Are Financial Crises Indeed 'Crises?' Evidence from the Emerging Adr Market
41 Pages Posted: 23 Jun 2004
Date Written: March 1, 2004
The recent episodes of financial turmoil in Mexico, East Asia, Russia, Brazil, and Argentina are often dubbed financial crises. However, the severe downturns in equity markets, abrupt currency devaluations, and massive capital flight that characterize these events can still be deemed compatible with efficient and functioning financial markets. Thus, why is a financial crisis a "crisis?" To answer this question, we conduct an empirical investigation of the efficiency and pricing of the emerging ADR market. More specifically, using a non-parametric technique, we test for regime shifts in two basic structural relationships for ADR returns in 20 emerging countries, identified via arbitrage and capital mobility considerations. We find that "normal" market conditions were violated in proximity of financial crises: The law of one price often ceased to hold, and domestic sources of risk became more important for many depositary receipts in our sample. We also find that some popular explanations for the occurrence of financial crises in emerging economies, in particular uncertainty among investors, exchange rate volatility, economic integration, and liquidity (but not financial integration, currency devaluations, or capital flight) made their equity markets less efficient as well. Based on this evidence, we can state with greater confidence that those episodes of financial turmoil were indeed "crises."

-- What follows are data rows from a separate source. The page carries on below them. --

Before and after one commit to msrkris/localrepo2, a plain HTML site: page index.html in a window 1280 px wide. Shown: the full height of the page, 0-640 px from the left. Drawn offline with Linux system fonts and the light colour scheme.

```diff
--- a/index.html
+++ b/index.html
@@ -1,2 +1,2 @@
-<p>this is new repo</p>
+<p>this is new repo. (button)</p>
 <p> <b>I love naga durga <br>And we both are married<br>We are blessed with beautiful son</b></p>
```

Keywords: Regime Shifts, Financial Crises, ADRs, Market Efficiency
JEL Classification: F37, G15
Suggested Citation: Suggested Citation